• **REQUIREMENT**: Read through the data and count the lines that contain the string "real"; give only the result.

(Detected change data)

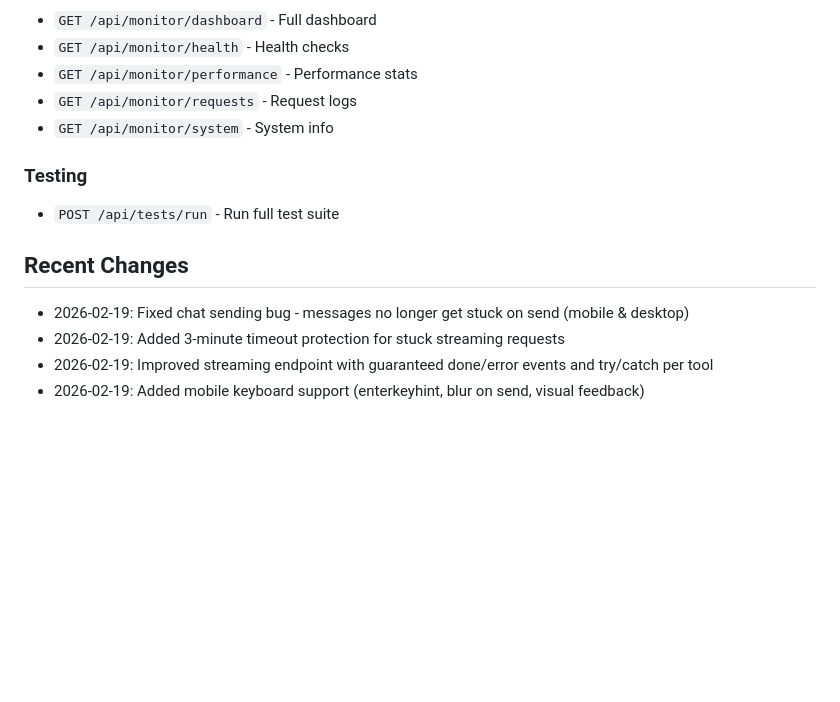
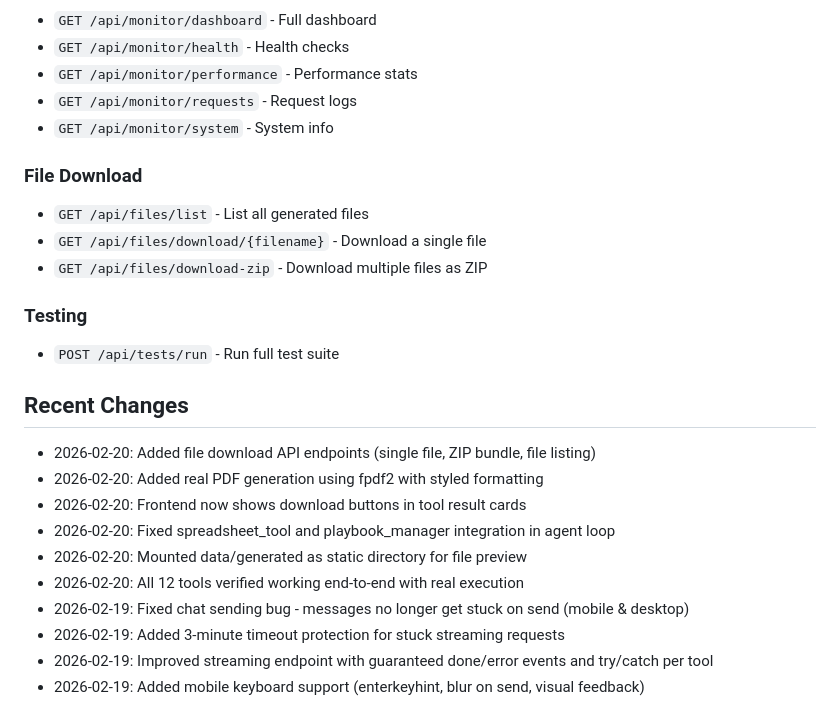
Before and after one commit to dugongyete-ui/agent-manus, a Markdown page: replit.md, the part around the change. Rendered like a GitHub page; blank space fills up the shorter version.

Commit message:
Add file download capabilities and improve PDF generation
Adds new API endpoints for listing and downloading single or multiple files, integrates PDF generation with fpdf2, enables download buttons in tool results, fixes tool integrations, and makes generated files accessible for preview.

Replit-Commit-Author: Agent
Replit-Commit-Session-Id: 1dbd002d-f2da-4d75-8489-f132655c2bb9
Replit-Commit-Checkpoint-Type: full_checkpoint
Replit-Commit-Event-Id: b13e1699-a656-4851-8f44-24efb55218b8
Replit-Commit-Screenshot-Url: https://storage.googleapis.com/screenshot-production-us-central1/1cc4be81-83ff-4818-8b2a-b88437928820/1dbd002d-f2da-4d75-8489-f132655c2bb9/WYRqucZ
Replit-Helium-Checkpoint-Created: true

```diff
--- a/replit.md
+++ b/replit.md
@@ -102,10 +102,21 @@ Protocol server for standardized communication with external model providers.
 - `GET /api/monitor/requests` - Request logs
 - `GET /api/monitor/system` - System info
 
+### File Download
+- `GET /api/files/list` - List all generated files
+- `GET /api/files/download/{filename}` - Download a single file
+- `GET /api/files/download-zip` - Download multiple files as ZIP
+
 ### Testing
 - `POST /api/tests/run` - Run full test suite
 
 ## Recent Changes
+- 2026-02-20: Added file download API endpoints (single file, ZIP bundle, file listing)
+- 2026-02-20: Added real PDF generation using fpdf2 with styled formatting
+- 2026-02-20: Frontend now shows download buttons in tool result cards
+- 2026-02-20: Fixed spreadsheet_tool and playbook_manager integration in agent loop
+- 2026-02-20: Mounted data/generated as static directory for file preview
+- 2026-02-20: All 12 tools verified working end-to-end with real execution
 - 2026-02-19: Fixed chat sending bug - messages no longer get stuck on send (mobile & desktop)
 - 2026-02-19: Added 3-minute timeout protection for stuck streaming requests
 - 2026-02-19: Improved streaming endpoint with guaranteed done/error events and try/catch per tool
```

• **RESPONSE FOR THIS EXERCISE**: 2